Religious Freedom Deserves a Right of Its Own

March 12, 2024

By Nathan Berkeley

RFI Senior Associate Scholar Daniel Philpott wrote an excellent article published recently in Public Discourse titled, “Religious Freedom Deserves a Right of Its Own.” Philpott, who is Professor of Political Science at the University of Notre Dame, argues that “Religion is a basic good for all human beings everywhere, therefore religious freedom is a universal human right. It is neither unfair nor parochial, but a requirement of justice.”

Philpott opens by observing:

While the human right of religious freedom is ever crushed in China, Iran, Nigeria, and Uzbekistan and is newly curtailed in developed democracies, it has come to face an additional, more conceptual threat over the past quarter century in developed democracies. There, intellectuals are calling into question whether religious freedom merits a right of its own. This is a worrisome development for religious freedom. Its support everywhere depends on a consensus among scholars in universities and law schools, who train lawyers, civil servants, activists, and politicians, who in turn uphold the architecture of laws and policies that give this right legal force and moral legitimacy. 

This “conceptual threat” is coming from two distinct camps. First, a group of liberal scholars of jurisprudence are arguing “that religion does not merit ‘special constitutional status’…They do not deny the value of religion, but they argue that it can be protected as simply one instance of a right to speech, conscience, or assembly.” Second, a cadre of postmodern thinkers are challenging religious freedom’s universality. Philpott locates this latter group within “the tradition of Friedrich Nietzsche and Michel Foucault, who think that religious freedom is a product of social power in a particular time and place.”

At this point, Philpott makes an essential point:

Behind both schools’ objections to religious freedom lies a common conception of religion: that it is a set of beliefs, commitments, worldviews, identities, and cognitive statements…the liberals ask why religious beliefs, rather than philosophical, ideological, or other spiritual beliefs, merit a right of their own, and postmoderns ask why such a modern and western phenomenon is promoted as a global human right.

Philpott rebuts these fundamental objections by recovering a deeper vision of religion that more fully aligns with reality. “[R]eligion is a distinct category of human activity that is intrinsically, irreducibly valuable,” he writes. “This definition of religion, revolving around practices, identifies a distinctive phenomenon.” He continues:

There are types of [religion], but [religion] is not a type of a broader category such as belief. Religion is distinguishable from rock concerts, encounters in nature, traditions of wisdom, forms of spirituality that involve no superhuman entity, and nonreligious forms of pacifism. It differs also from nationalism, which may take religious forms, but is directed not to a superhuman power but rather to a community of people united by language and historyTo say that religion is a universal human good is not to say that all religions affirm the same superhuman power, contain the same teachings, or possess the same degree of truth. Rather, it is to say that religion is a natural human phenomenon.

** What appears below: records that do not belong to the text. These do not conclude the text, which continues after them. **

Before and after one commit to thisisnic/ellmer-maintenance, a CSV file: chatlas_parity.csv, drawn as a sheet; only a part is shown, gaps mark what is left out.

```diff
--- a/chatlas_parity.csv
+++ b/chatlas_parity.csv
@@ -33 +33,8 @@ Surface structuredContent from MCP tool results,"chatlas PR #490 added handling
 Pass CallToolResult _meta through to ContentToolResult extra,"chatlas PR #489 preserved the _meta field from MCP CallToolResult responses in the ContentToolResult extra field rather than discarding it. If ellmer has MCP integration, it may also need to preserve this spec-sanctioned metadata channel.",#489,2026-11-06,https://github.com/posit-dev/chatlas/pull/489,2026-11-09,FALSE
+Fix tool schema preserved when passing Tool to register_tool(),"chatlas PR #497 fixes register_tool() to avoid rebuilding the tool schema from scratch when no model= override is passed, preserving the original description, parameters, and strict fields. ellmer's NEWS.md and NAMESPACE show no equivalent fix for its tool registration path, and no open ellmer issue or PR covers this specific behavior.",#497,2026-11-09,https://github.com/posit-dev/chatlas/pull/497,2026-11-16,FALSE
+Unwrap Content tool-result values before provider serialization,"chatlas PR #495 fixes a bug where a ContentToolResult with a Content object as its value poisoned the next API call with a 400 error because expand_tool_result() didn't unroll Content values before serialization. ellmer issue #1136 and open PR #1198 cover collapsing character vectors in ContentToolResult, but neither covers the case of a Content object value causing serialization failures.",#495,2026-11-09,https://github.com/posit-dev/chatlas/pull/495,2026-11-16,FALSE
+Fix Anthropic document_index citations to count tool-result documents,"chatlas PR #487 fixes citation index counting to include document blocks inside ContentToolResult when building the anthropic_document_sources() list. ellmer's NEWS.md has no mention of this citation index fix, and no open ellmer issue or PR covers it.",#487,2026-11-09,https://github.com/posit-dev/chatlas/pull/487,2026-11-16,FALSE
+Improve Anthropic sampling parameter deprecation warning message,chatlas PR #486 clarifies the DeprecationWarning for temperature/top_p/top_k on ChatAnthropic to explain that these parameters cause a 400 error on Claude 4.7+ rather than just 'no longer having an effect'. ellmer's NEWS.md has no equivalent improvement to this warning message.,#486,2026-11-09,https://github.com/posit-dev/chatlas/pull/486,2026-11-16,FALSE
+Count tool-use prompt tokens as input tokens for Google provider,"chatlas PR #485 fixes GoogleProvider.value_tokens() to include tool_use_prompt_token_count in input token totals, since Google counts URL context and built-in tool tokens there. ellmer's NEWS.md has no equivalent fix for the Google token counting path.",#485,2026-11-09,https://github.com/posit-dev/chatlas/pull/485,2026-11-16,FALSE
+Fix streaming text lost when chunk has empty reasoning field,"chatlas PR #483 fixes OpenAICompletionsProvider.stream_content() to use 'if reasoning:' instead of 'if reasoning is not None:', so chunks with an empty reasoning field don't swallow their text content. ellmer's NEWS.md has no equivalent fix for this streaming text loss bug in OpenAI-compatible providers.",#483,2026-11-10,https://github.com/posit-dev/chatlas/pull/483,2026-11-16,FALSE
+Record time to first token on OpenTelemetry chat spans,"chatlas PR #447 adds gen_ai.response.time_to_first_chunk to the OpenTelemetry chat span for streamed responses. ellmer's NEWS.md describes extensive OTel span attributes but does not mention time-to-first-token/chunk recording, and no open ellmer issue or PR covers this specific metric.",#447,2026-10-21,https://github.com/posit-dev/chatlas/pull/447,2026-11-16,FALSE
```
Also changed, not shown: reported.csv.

In light of this vision of religion centered on practices in relation to a superhuman power, why shouldn’t various aspects of a society’s law and culture be used to compel adherence to true religion? Philpott responds, “True, some religions contain more precepts than others, and in virtually every religion performing certain precepts outwardly is required. All religions, though, teach that members ought to perform precepts with inner sincerity [emphasis added].”

At this point, Philpott has assembled the conceptual resources to bring his defense of religious freedom to completion:

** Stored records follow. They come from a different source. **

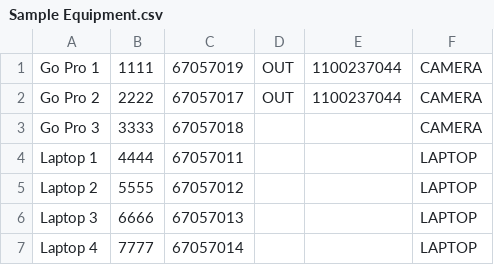
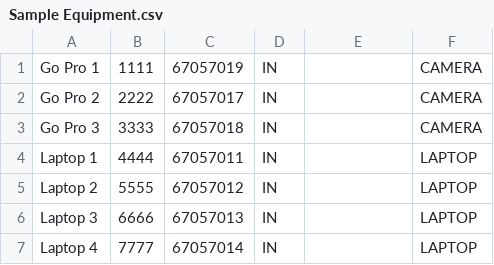
Before and after one commit to ashjtan/avtf-equipment, a CSV file: Resources/Sample Equipment.csv, drawn as a sheet.

```diff
--- a/Resources/Sample Equipment.csv
+++ b/Resources/Sample Equipment.csv
@@ -1,7 +1,7 @@
-Go Pro 1,1111,67057019,OUT,1100237044,CAMERA
-Go Pro 2,2222,67057017,OUT,1100237044,CAMERA
-Go Pro 3,3333,67057018,,,CAMERA
-Laptop 1,4444,67057011,,,LAPTOP
-Laptop 2,5555,67057012,,,LAPTOP
-Laptop 3,6666,67057013,,,LAPTOP
-Laptop 4,7777,67057014,,,LAPTOP
+Go Pro 1,1111,67057019,IN,,CAMERA
+Go Pro 2,2222,67057017,IN,,CAMERA
+Go Pro 3,3333,67057018,IN,,CAMERA
+Laptop 1,4444,67057011,IN,,LAPTOP
+Laptop 2,5555,67057012,IN,,LAPTOP
+Laptop 3,6666,67057013,IN,,LAPTOP
+Laptop 4,7777,67057014,IN,,LAPTOP
```
Also changed, not shown: 10 other files.
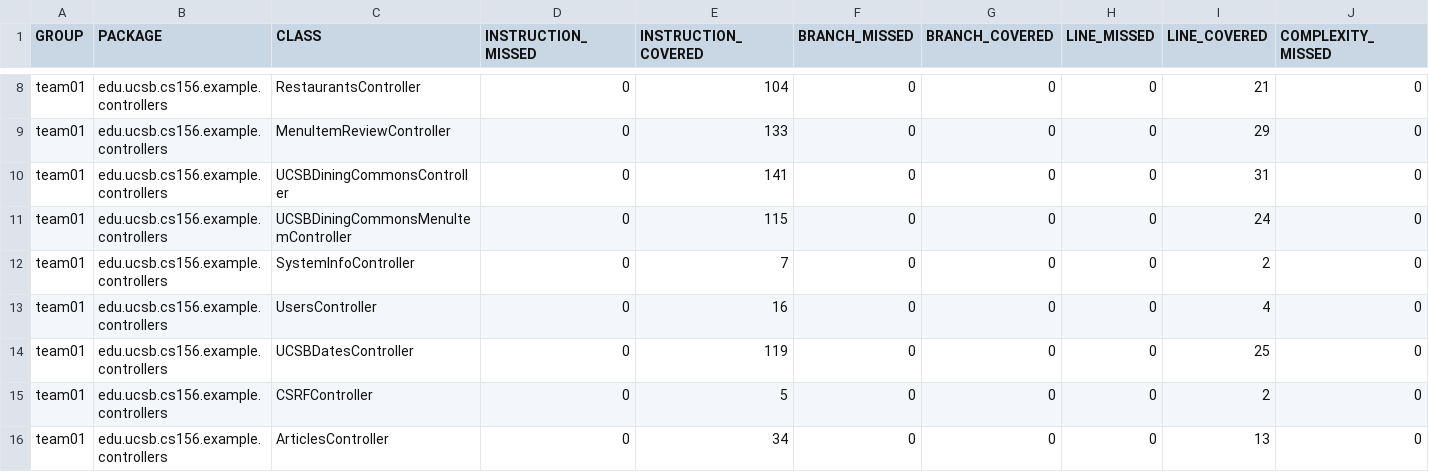
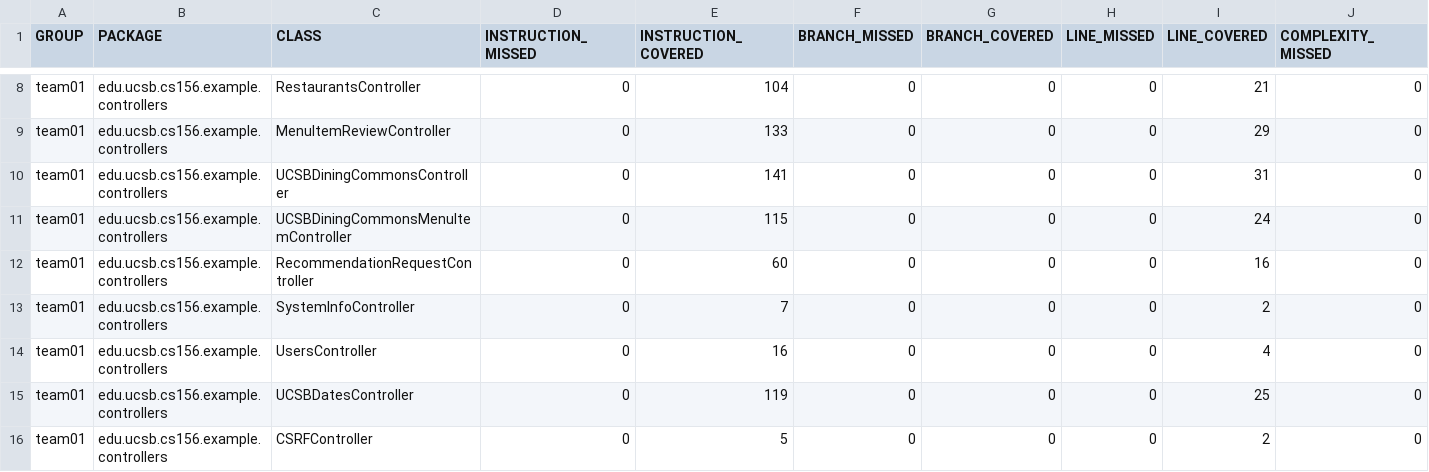
Before and after one commit to ucsb-cs156-f24/team01-f24-13, a CSV file: jacoco/jacoco.csv, drawn as a sheet; only a part is shown, gaps mark what is left out; the shorter side is filled out with more unchanged rows; rows hold the shown columns only; the diff names each change by its address in the sheet, - before the commit and + after, or states it on an @@ line.

Commit message:
Deploying to gh-pages from @ ucsb-cs156-f24/team01-f24-13@c7a6757d95b676b4cd82df9b9febcf27f5817f16 🚀

```diff
--- a/jacoco/jacoco.csv
+++ b/jacoco/jacoco.csv
+row 12: team01 | edu.ucsb.cs156.example.controllers | RecommendationRequestController | 0 | 60 | 0 | 0 | 0 | 16 | 0
```
Also changed, not shown: 7 other files.
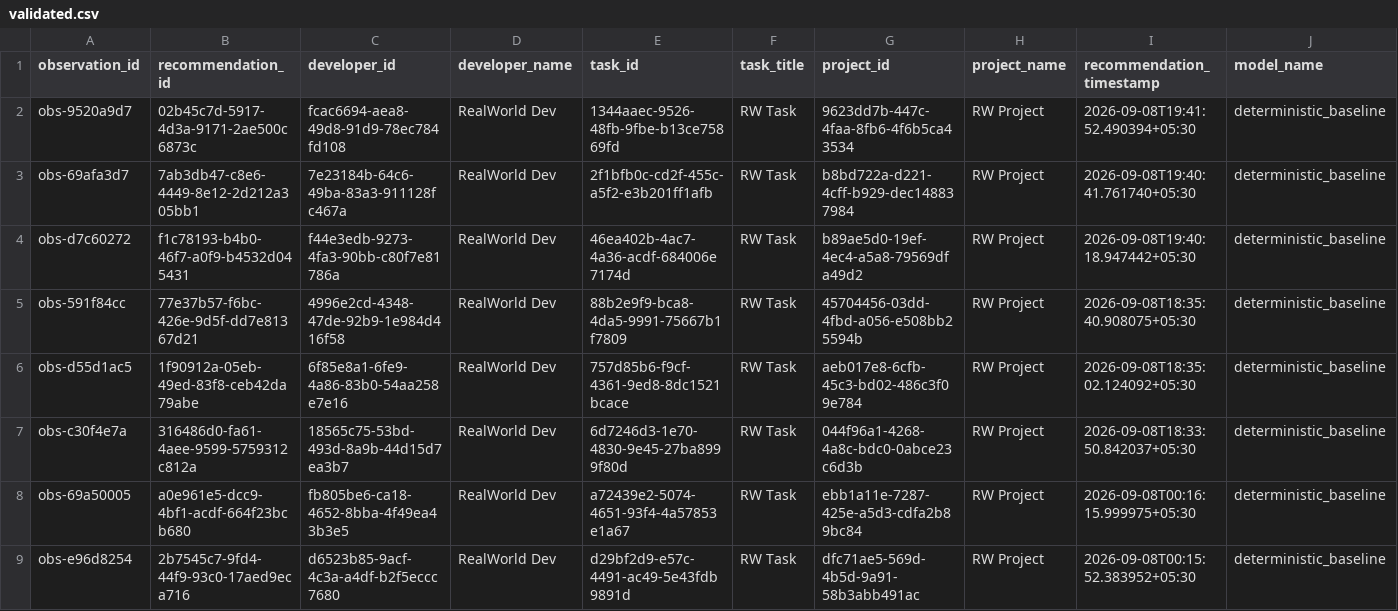
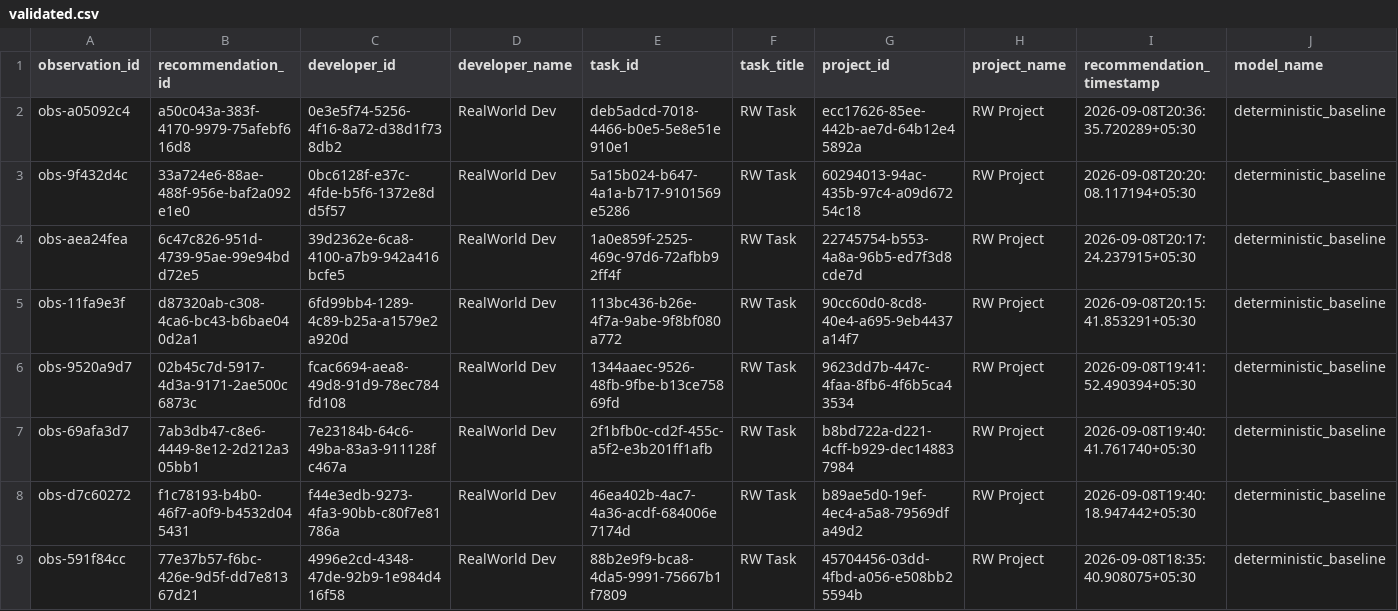
Before and after one commit to Deepbhalsod/devalign-ai, a CSV file: research/dataset/realworld/validated.csv, drawn as a sheet; only a part is shown; the shorter side is filled out with more unchanged rows; rows hold the shown columns only; the diff names each change by its address in the sheet, - before the commit and + after, or states it on an @@ line.

Commit message:
Milestone 24 — AI-Assisted Project Planning, Intelligent Task Decomposition & Team Capability Analysis

```diff
--- a/research/dataset/realworld/validated.csv
+++ b/research/dataset/realworld/validated.csv
+row 2: obs-a05092c4 | a50c043a-383f-4170-9979-75afebf616d8 | 0e3e5f74-5256-4f16-8a72-d38d1f738db2 | RealWorld Dev | deb5adcd-7018-4466-b0e5-5e8e51e910e1 | RW Task | ecc17626-85ee-442b-ae7d-64b12e45892a | RW Project | 2026-09-08T20:36:35.720289+05:30 | deterministic_baseline
+row 3: obs-9f432d4c | 33a724e6-88ae-488f-956e-baf2a092e1e0 | 0bc6128f-e37c-4fde-b5f6-1372e8dd5f57 | RealWorld Dev | 5a15b024-b647-4a1a-b717-9101569e5286 | RW Task | 60294013-94ac-435b-97c4-a09d67254c18 | RW Project | 2026-09-08T20:20:08.117194+05:30 | deterministic_baseline
+row 4: obs-aea24fea | 6c47c826-951d-4739-95ae-99e94bdd72e5 | 39d2362e-6ca8-4100-a7b9-942a416bcfe5 | RealWorld Dev | 1a0e859f-2525-469c-97d6-72afbb92ff4f | RW Task | 22745754-b553-4a8a-96b5-ed7f3d8cde7d | RW Project | 2026-09-08T20:17:24.237915+05:30 | deterministic_baseline
+row 5: obs-11fa9e3f | d87320ab-c308-4ca6-bc43-b6bae040d2a1 | 6fd99bb4-1289-4c89-b25a-a1579e2a920d | RealWorld Dev | 113bc436-b26e-4f7a-9abe-9f8bf080a772 | RW Task | 90cc60d0-8cd8-40e4-a695-9eb4437a14f7 | RW Project | 2026-09-08T20:15:41.853291+05:30 | deterministic_baseline
```
Also changed, not shown: 27 other files.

Any forcing of religion, then, any imposition of costs—death, bodily harm, imprisonment, loss of economic livelihood or opportunity, or any other—upon a person or community for religious practice or belief would fail to respect this interiority. It would deny a person his capacity to sincerely and genuinely practice religion, and thereby deny his dignity.

Debates persist about expanding religious freedom to “Freedom of Religion or Belief” or FoRB — which has long been the more common formulation in Europe and elsewhere — and what exactly is captured by adding “belief.” And then there are debates about whether there is a hierarchy of human rights, what constitutes a human right in the first place, and how to ground them, which have unfolded in the United States in recent years but have also been evident at the UN, in Europe, and beyond. Philpott offers an account here of religious freedom that enters directly, and convincingly, into the heart of these debates.

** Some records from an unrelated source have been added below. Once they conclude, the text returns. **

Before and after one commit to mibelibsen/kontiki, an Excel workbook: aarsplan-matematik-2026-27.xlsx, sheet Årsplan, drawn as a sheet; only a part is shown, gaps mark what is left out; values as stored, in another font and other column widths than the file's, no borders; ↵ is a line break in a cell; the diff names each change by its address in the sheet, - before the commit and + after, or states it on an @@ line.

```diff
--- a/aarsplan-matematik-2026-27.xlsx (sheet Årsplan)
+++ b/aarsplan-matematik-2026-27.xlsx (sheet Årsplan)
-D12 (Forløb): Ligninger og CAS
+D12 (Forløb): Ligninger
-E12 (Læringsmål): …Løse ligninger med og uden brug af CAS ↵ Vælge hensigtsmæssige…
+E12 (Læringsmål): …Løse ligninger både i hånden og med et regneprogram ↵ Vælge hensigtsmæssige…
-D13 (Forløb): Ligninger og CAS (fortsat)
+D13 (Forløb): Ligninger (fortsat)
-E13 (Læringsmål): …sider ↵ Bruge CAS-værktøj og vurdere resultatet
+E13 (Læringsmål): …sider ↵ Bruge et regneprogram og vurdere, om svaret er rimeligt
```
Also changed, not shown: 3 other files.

Read Philpott’s full essay: “Religious Freedom Deserves a Right of Its Own.”

Nathan A. Berkeley is RFI’s Communications Director and Research Coordinator.